Registered: Jul 2004
Creating a shared library is easy. First, create the object files that will go into the shared library using the gcc -fPIC or -fpic flag. The -fPIC and -fpic options enable ``position independent code'' generation, a requirement for shared libraries; see below for the differences. You pass the soname using the -Wl gcc option. The -Wl option passes options along to the linker (in this case the -soname linker option) - the commas after -Wl are not a typo, and you must not include unescaped whitespace in the option. Then create the shared library using this format:
gcc -shared -Wl,-soname,your_soname -o library_name file_list library_list
Here's an example, which creates two object files (a.o and b.o) and then creates a shared library that contains both of them. Note that this compilation includes debugging information (-g) and will generate warnings (-Wall), which aren't required for shared libraries but are recommended. The compilation generates object files (using -c), and includes the required -fPIC option:
gcc -fPIC -g -c -Wall a.c
gcc -fPIC -g -c -Wall b.c
gcc -shared -Wl,-soname,libmystuff.so.1 \
-o libmystuff.so.1.0.1 a.o b.o -lc
TO INSTALL AND USE LIBRARY
Once you've created a shared library, you'll want to install it. The simple approach is simply to copy the library into one of the standard directories (e.g., /usr/lib) and run ldconfig(8).
First, you'll need to create the shared libraries somewhere.
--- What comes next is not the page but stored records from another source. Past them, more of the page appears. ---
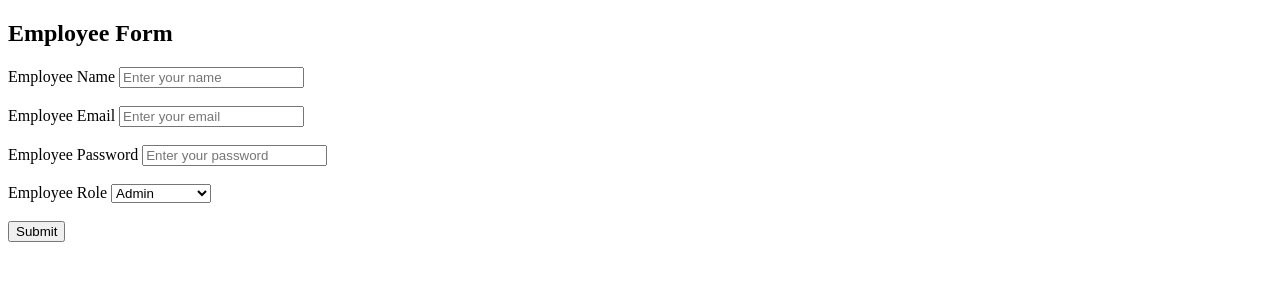
Repository: mrhpn/JavaEE--JSP-SERVLET
Page: JSP_JSTL/WebContent/employee-form.html
An editor plug-in stored every save of this project. The page is shown before and after the next save, followed by the edit.
The browser window is 1280 px wide. The pictures show the whole page.

Above is the page before, as saved 2021-04-01 07:34:24.

### JSP_JSTL/WebContent/employee-form.html
<!DOCTYPE html>
<html>
<head>
<meta charset="ISO-8859-1">
<title>Insert title here</title>
</head>
<body>
	<h2>Employee Form</h2>

	<form action="read-employee-form.jsp" method="GET">
		<label>Employee Name</label>
		<input type="text" name="employeeName" placeholder="Enter your name" required="required" />
		<br><br>

		<label>Employee Email</label>
		<input type="email" name="employeeEmail" placeholder="Enter your email" required="required" />
		<br><br>

		<label>Employee Password</label>
		<input type="password" name="employeePassword" placeholder="Enter your password" required="required" />
		<br><br>

		<label>Employee Role</label>
		<select name="employeeRole" required="required">
			<option disabled="disabled">Choose Role</option>
			<option value="admin">Admin</option>
			<option value="manager">Manager</option>
			<option value="staff">Staff</option>
		</select>
		<br><br>

		<input type="submit" value="Submit" />
	</form>

</body>
</html>

After the next save:
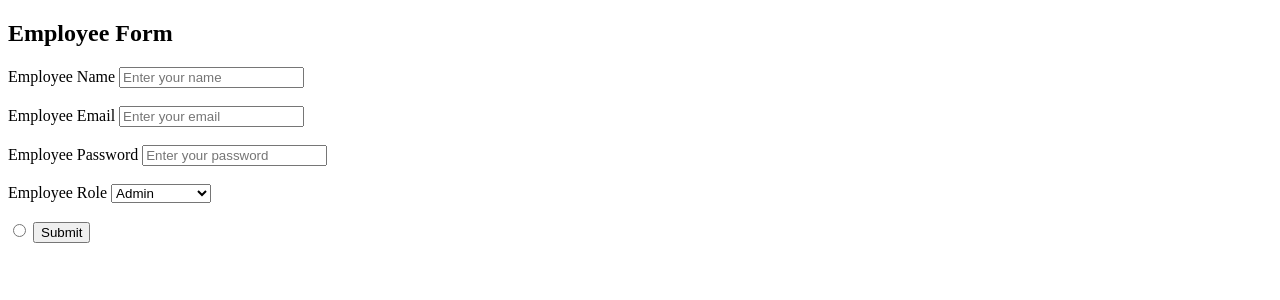
Saved 9 s later.
--- a/JSP_JSTL/WebContent/employee-form.html
+++ b/JSP_JSTL/WebContent/employee-form.html
@@ -29,6 +29,8 @@
 		</select>
 		<br><br>
 
+		<input type="radio" />
+
 		<input type="submit" value="Submit" />
 	</form>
Then, you'll need to set up the necessary symbolic links, in particular a link from a soname to the real name (as well as from a versionless soname, that is, a soname that ends in ``.so'' for users who don't specify a version at all). The simplest approach is to run:
ldconfig -n directory_with_shared_libraries
Finally, when you compile your programs, you'll need to tell the linker about any static and shared libraries that you're using. Use the -l and -L options for this.
If you can't or don't want to install a library in a standard place (e.g., you don't have the right to modify /usr/lib), then you'll need to change your approach. In that case, you'll need to install it somewhere, and then give your program enough information so the program can find the library... and there are several ways to do that. You can use gcc's -L flag in simple cases. You can use the ``rpath'' approach (described above), particularly if you only have a specific program to use the library being placed in a ``non-standard'' place. You can also use environment variables to control things. In particular, you can set LD_LIBRARY_PATH, which is a colon-separated list of directories in which to search for shared libraries before the usual places. If you're using bash, you could invoke my_program this way using:
If you want to override just a few selected functions, you can do this by creating an overriding object file and setting LD_PRELOAD; the functions in this object file will override just those functions (leaving others as they were).
Usually you can update libraries without concern; if there was an API change, the library creator is supposed to change the soname. That way, multiple libraries can be on a single system, and the right one is selected for each program. However, if a program breaks on an update to a library that kept the same soname, you can force it to use the older library version by copying the old library back somewhere, renaming the program (say to the old name plus ``.orig''), and then create a small ``wrapper'' script that resets the library to use and calls the real (renamed) program. You could place the old library in its own special area, if you like, though the numbering conventions do permit multiple versions to live in the same directory. The wrapper script could look something like this:
exec /usr/bin/my_program.orig $*
Please don't depend on this when you write your own programs; try to make sure that your libraries are either backwards-compatible or that you've incremented the version number in the soname every time you make an incompatible change. This is just an ``emergency'' approach to deal with worst-case problems.
You can see the list of the shared libraries used by a program using ldd(1). So, for example, you can see the shared libraries used by ls by typing:
Generally you'll see a list of the sonames being depended on, along with the directory that those names resolve to. In practically all cases you'll have at least two dependencies:
/lib/ld-linux.so.N (where N is 1 or more, usually at least 2). This is the library that loads all other libraries.
libc.so.N (where N is 6 or more). This is the C library. Even other languages tend to use the C library (at least to implement their own libraries), so most programs at least include this one.
Beware: do not run ldd on a program you don't trust. As is clearly stated in the ldd(1) manual, ldd works by (in certain cases) by setting a special environment variable (for ELF objects, LD_TRACE_LOADED_OBJECTS) and then executing the program. It may be possible for an untrusted program to force the ldd user to run arbitrary code (instead of simply showing the ldd information). So, for safety's sake, don't use ldd on programs you don't trust to execute.